--- START ---

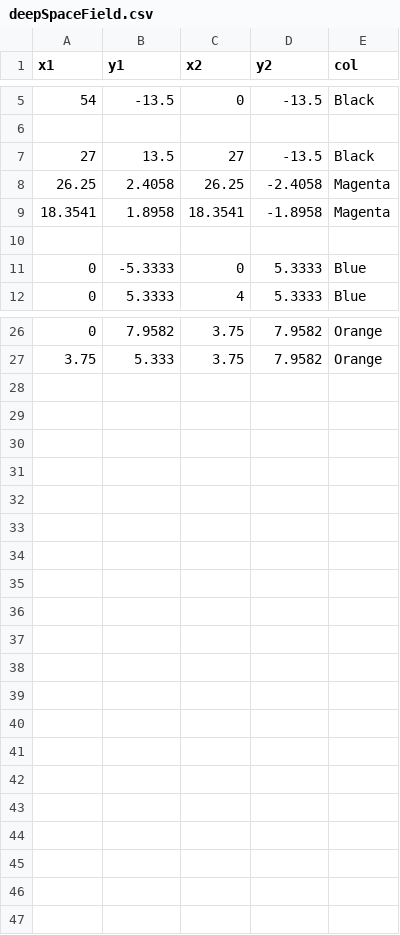
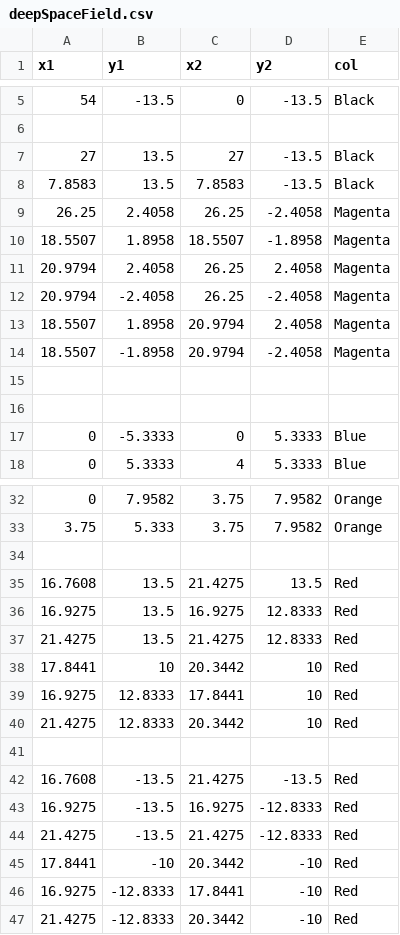
Before and after one commit to blair-robot-project/449-central-repo, a CSV file: R scripts/deepSpaceField.csv, drawn as a sheet; only a part is shown, gaps mark what is left out; the diff covers the shown part only.

Commit message:
Add cargo ships and rockets to deep space field csv

```diff
--- a/R scripts/deepSpaceField.csv
+++ b/R scripts/deepSpaceField.csv
@@ -7,4 +7,10 @@ x1,y1,x2,y2,col
 27,13.5,27,-13.5,"Black"
+7.8583,13.5,7.8583,-13.5,"Black"
 26.25,2.4058,26.25,-2.4058,"Magenta"
-18.3541,1.8958,18.3541,-1.8958,"Magenta"
+18.5507,1.8958,18.5507,-1.8958,"Magenta"
+20.9794,2.4058,26.25,2.4058,"Magenta"
+20.9794,-2.4058,26.25,-2.4058,"Magenta"
+18.5507,1.8958,20.9794,2.4058,"Magenta"
+18.5507,-1.8958,20.9794,-2.4058,"Magenta"
+
 
@@ -27 +33,15 @@ x1,y1,x2,y2,col
 3.75,5.333,3.75, 7.9582,"Orange"
+
+16.7608,13.5,21.4275,13.5,"Red"
+16.9275,13.5,16.9275,12.8333,"Red"
+21.4275,13.5,21.4275,12.8333,"Red"
+17.8441,10,20.3442,10,"Red"
+16.9275,12.8333,17.8441,10,"Red"
+21.4275,12.8333,20.3442,10,"Red"
+
+16.7608,-13.5,21.4275,-13.5,"Red"
+16.9275,-13.5,16.9275,-12.8333,"Red"
+21.4275,-13.5,21.4275,-12.8333,"Red"
+17.8441,-10,20.3442,-10,"Red"
+16.9275,-12.8333,17.8441,-10,"Red"
+21.4275,-12.8333,20.3442,-10,"Red"
```
Also changed, not shown: 4 edited cells elsewhere in this file.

--- END ---

Please retype all of the material exactly, skipping whatever images it holds.

__Solution below__.
Before and after one commit to blair-robot-project/449-central-repo, a CSV file: R scripts/deepSpaceField.csv, drawn as a sheet; only a part is shown, gaps mark what is left out; the diff covers the shown part only.

Commit message:
Add cargo ships and rockets to deep space field csv

```diff
--- a/R scripts/deepSpaceField.csv
+++ b/R scripts/deepSpaceField.csv
@@ -7,4 +7,10 @@ x1,y1,x2,y2,col
 27,13.5,27,-13.5,"Black"
+7.8583,13.5,7.8583,-13.5,"Black"
 26.25,2.4058,26.25,-2.4058,"Magenta"
-18.3541,1.8958,18.3541,-1.8958,"Magenta"
+18.5507,1.8958,18.5507,-1.8958,"Magenta"
+20.9794,2.4058,26.25,2.4058,"Magenta"
+20.9794,-2.4058,26.25,-2.4058,"Magenta"
+18.5507,1.8958,20.9794,2.4058,"Magenta"
+18.5507,-1.8958,20.9794,-2.4058,"Magenta"
+
 
@@ -27 +33,15 @@ x1,y1,x2,y2,col
 3.75,5.333,3.75, 7.9582,"Orange"
+
+16.7608,13.5,21.4275,13.5,"Red"
+16.9275,13.5,16.9275,12.8333,"Red"
+21.4275,13.5,21.4275,12.8333,"Red"
+17.8441,10,20.3442,10,"Red"
+16.9275,12.8333,17.8441,10,"Red"
+21.4275,12.8333,20.3442,10,"Red"
+
+16.7608,-13.5,21.4275,-13.5,"Red"
+16.9275,-13.5,16.9275,-12.8333,"Red"
+21.4275,-13.5,21.4275,-12.8333,"Red"
+17.8441,-10,20.3442,-10,"Red"
+16.9275,-12.8333,17.8441,-10,"Red"
+21.4275,-12.8333,20.3442,-10,"Red"
```
Also changed, not shown: 4 edited cells elsewhere in this file.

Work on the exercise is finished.